Q: I want President Morsi to know that millions of Americans were supportive of Egypt’s desire for some form of democracy. Perhaps we were not clear about what that means. My question is: Does Egyptian democracy include Shariah law? I ask this question because Shariah law is about religion and morality. How can that be a democracy? He also states that Egyptian democracy will be for all people. If it is an Islamic state and is under Shariah law, how is that possible? — Madeline | Florida
A:Thank you for articulating a frequent question. I think the honest answer is that there is a robust debate going on right now in Egypt and across the Arab world over how to apply the teachings of Islam in a democratic context, in the Arab Spring.
It is worth noting that Egypt’s Constitution, like many in the region, has long contained an article stating that its civil laws derive from the principles of Islamic law. So that is old news here.
There are some ultraconservatives — under the umbrella term Salafis — who say they want to change that to make the law conform more directly with literal, even medieval Islamic law, although the details are hazy. But Mr. Morsi and the Muslim Brotherhood prefer to keep it as it is. When I have asked Brotherhood leaders about how to apply Islamic law, they say that they believe the first principle is “shura,” or consultation, which they interpret to mean representative government or the consent of the governed.
They say that the question of how to apply Islamic law should be up to the citizens, through their elected officials. Democracy, essentially.There is either democracy--equality before the law, rule of law, human rights under the law (which is man-made, and does not emanate from a remote sky god), etc.--or there is no democracy. There is no such thing as "democracy, essentially." "Democracy, essentially" is not democracy as we in the West understand and practise it. "Democracy, essentially" is sharia, plain and simple.
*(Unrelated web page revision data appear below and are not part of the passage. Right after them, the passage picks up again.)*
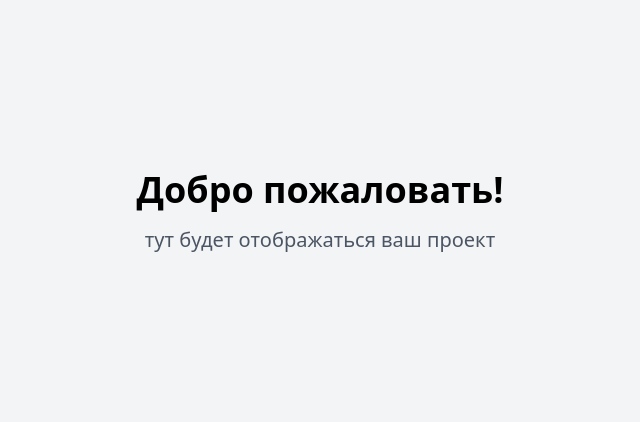
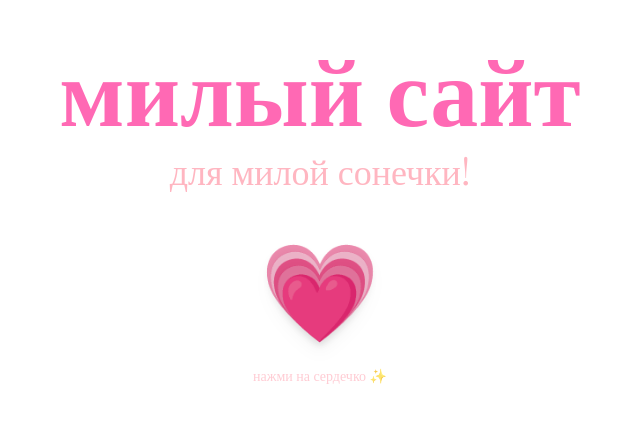
Before and after one commit to pr-poehali-dev/sweet-site-creation, a React (Vite) app: page / in a window 1280 px wide. Shown: the part 188-610 px from the top of the page, without its empty margins (320-960 px from the left). Built offline with nearby package versions, Linux system fonts and the light colour scheme.

Commit message:
feat: добавить романтический сайт для Сони

```diff
--- a/index.html
+++ b/index.html
@@ -22,7 +22,9 @@
     <script src="https://cdn.poehali.dev/intertnal/js/route-min.js"></script>
     <!-- IMPORTANT: DO NOT REMOVE THIS SCRIPT TAG OR THIS COMMENT! -->
 
-</head>
+    <meta name="pp-name" value="sweet-site-creation">
+      <script src="https://cdn.poehali.dev/intertnal/js/inspector-min.js"></script>
+  </head>
 
 <body>
 <div id="root"></div>
--- a/src/index.css
+++ b/src/index.css
@@ -1,3 +1,5 @@
+@import url("https://fonts.googleapis.com/css2?family=Playfair+Display:wght@400;500;600;700;800&display=swap");
+
 @tailwind base;
 @tailwind components;
 @tailwind utilities;
--- a/src/pages/Index.tsx
+++ b/src/pages/Index.tsx
@@ -1,12 +1,47 @@
-// Update this page (the content is just a fallback if you fail to update the page)
+import { useState } from 'react';
 
 const Index = () => {
+  const [isHeartClicked, setIsHeartClicked] = useState(false);
+  const [isAnimating, setIsAnimating] = useState(false);
+
+  const handleHeartClick = () => {
+    setIsAnimating(true);
+    setIsHeartClicked(!isHeartClicked);
+
+    // Reset animation after it completes
+    setTimeout(() => setIsAnimating(false), 300);
+  };
+
   return (
-    <div className="min-h-screen flex items-center justify-center bg-gray-100">
-      <div className="text-center">
-        <h1 className="text-4xl font-bold mb-4 color-black text-black">Добро пожаловать!</h1>
-        <p className="text-xl text-gray-600">тут будет отображаться ваш проект</p>
+    <div className="min-h-screen flex flex-col items-center justify-center bg-white font-['Playfair_Display']">
+      {/* Main title */}
+      <h1 className="text-6xl md:text-8xl font-bold text-[#FF69B4] mb-4 text-center">
+        милый сайт
+      </h1>
+
+      {/* Subtitle */}
+      <p className="text-3xl md:text-4xl text-[#FFB6C1] mb-12 text-center font-light">
+        для милой сонечки!
+      </p>
+
+      {/* Interactive heart */}
+      <div
+        onClick={handleHeartClick}
+        className={`cursor-pointer select-none transition-all duration-300 ${
+          isAnimating ? 'animate-bounce scale-110' : 'hover:scale-105'
+        }`}
+      >
+        {isHeartClicked ? (
+          <div className="text-8xl text-[#FF1493] drop-shadow-lg">💖</div>
+        ) : (
+          <div className="text-8xl text-[#FF69B4] drop-shadow-lg">💗</div>
+        )}
       </div>
+
+      {/* Subtle instruction */}
+      <p className="text-sm text-[#FFB6C1] mt-8 opacity-70 text-center">
+        нажми на сердечко ✨
+      </p>
     </div>
   );
 };
--- a/tailwind.config.ts
+++ b/tailwind.config.ts
@@ -6,7 +6,7 @@ export default {
 		"./pages/**/*.{ts,tsx}",
 		"./components/**/*.{ts,tsx}",
 		"./app/**/*.{ts,tsx}",
-		"./src/**/*.{ts,tsx}",
+		"./src/**/*.{ts,tsx}"
 	],
 	prefix: "",
 	theme: {
```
But the same Brotherhood leaders also sometimes say that they believe the people who craft Egypt’s public policy should have expertise in a practical field — economics, or transportation, for example — but also in Islamic law. And Mr. Morsi says he will be a president for all Egyptians while also apparently sticking to the view that under Islamic law the president of the state should be a Muslim.